# PROVIDED DATA

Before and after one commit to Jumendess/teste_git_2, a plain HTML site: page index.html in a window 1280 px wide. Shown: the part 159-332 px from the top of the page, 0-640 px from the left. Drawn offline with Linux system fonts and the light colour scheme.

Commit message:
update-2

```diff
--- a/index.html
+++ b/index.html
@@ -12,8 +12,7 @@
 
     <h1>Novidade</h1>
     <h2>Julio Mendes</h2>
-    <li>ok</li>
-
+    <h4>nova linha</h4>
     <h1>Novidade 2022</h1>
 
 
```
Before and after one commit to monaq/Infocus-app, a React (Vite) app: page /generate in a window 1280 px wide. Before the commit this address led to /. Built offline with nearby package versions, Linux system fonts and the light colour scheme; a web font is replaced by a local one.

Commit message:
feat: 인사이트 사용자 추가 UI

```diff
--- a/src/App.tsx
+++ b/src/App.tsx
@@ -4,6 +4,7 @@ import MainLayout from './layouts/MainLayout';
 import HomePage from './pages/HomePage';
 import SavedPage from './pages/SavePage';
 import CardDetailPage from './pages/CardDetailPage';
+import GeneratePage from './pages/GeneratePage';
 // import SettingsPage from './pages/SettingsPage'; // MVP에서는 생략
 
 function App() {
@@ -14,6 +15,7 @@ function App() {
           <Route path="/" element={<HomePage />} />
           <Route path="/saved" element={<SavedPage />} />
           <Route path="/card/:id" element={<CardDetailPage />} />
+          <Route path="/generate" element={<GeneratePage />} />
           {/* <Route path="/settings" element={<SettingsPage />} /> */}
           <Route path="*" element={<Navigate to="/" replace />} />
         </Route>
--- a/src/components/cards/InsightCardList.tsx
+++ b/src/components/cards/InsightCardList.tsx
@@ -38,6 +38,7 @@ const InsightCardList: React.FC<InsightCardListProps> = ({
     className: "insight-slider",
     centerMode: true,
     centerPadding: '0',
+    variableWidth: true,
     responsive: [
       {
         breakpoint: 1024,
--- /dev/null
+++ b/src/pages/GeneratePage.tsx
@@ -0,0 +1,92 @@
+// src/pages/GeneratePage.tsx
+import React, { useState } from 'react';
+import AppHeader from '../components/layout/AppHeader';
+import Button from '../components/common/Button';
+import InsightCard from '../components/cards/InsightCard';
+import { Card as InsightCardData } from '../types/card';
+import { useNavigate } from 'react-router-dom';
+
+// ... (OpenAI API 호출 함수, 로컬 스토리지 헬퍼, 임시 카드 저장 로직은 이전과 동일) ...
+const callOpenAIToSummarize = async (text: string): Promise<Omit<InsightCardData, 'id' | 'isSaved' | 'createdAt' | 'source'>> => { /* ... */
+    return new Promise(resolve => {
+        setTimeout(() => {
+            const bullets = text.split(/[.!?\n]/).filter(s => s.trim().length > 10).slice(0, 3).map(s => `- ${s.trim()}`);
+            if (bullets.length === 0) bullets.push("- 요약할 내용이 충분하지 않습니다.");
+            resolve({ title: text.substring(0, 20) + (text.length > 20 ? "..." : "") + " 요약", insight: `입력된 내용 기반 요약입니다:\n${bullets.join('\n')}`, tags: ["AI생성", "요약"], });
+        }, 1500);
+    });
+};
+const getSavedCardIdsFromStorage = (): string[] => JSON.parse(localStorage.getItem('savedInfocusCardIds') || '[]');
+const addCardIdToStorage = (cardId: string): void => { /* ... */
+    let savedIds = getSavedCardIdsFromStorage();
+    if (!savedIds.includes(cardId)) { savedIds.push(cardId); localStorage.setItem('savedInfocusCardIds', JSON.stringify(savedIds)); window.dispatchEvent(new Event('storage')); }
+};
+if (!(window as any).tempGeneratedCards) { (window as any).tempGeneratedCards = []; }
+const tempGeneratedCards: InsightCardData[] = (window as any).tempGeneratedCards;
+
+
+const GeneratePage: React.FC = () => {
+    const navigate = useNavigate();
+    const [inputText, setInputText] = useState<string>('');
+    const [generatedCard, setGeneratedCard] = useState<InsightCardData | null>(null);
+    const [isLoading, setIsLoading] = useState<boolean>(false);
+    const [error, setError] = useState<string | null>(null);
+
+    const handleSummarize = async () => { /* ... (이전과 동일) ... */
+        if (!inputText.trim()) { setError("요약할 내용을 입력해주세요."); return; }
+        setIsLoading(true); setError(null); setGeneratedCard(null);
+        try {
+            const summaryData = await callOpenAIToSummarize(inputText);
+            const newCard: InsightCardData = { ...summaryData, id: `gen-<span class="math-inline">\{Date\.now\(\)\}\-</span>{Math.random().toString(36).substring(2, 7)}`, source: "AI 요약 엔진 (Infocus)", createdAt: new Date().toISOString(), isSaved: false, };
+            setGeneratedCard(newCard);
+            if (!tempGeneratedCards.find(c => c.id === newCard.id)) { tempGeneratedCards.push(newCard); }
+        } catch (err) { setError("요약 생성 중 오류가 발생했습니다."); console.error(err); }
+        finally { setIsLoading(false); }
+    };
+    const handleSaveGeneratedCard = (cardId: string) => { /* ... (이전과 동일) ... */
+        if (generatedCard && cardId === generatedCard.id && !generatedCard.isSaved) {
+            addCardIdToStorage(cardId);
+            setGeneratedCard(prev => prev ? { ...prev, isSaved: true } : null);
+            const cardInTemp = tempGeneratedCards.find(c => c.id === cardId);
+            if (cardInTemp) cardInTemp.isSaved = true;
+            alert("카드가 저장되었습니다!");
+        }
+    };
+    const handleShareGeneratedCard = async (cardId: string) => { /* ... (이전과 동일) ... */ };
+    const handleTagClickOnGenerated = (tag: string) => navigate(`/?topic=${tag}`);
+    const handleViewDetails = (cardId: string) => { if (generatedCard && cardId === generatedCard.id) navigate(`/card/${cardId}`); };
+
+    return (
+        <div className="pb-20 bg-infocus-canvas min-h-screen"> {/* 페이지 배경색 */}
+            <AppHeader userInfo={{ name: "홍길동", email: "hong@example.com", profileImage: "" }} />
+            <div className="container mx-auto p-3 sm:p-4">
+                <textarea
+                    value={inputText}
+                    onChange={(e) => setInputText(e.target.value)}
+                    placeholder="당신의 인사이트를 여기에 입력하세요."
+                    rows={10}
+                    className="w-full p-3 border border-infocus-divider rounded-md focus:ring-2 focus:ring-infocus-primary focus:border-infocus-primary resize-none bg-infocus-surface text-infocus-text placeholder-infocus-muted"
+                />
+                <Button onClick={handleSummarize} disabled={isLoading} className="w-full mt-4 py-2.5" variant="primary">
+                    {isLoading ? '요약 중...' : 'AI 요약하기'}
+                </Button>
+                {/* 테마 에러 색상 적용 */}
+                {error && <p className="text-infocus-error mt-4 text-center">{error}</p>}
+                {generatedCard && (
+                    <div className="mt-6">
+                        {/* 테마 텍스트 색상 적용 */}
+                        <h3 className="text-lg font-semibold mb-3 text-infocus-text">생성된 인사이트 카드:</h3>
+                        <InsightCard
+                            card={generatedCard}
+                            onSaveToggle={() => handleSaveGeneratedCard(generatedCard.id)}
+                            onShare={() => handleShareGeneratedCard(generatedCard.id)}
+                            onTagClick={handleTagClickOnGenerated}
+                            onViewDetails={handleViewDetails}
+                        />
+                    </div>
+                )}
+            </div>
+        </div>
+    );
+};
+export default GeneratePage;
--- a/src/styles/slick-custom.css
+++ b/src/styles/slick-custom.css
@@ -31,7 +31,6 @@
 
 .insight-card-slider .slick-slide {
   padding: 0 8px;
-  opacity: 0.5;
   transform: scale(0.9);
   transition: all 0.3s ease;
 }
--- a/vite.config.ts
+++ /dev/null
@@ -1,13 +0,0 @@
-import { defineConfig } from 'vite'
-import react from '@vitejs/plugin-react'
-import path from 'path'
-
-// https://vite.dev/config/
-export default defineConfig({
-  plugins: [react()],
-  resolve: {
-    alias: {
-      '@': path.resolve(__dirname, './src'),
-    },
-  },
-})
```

# BRIEF
Your answer should be a single number, which is the count of lines in the data above that include the word "slick".

# REPLY TO THE EXERCISE
3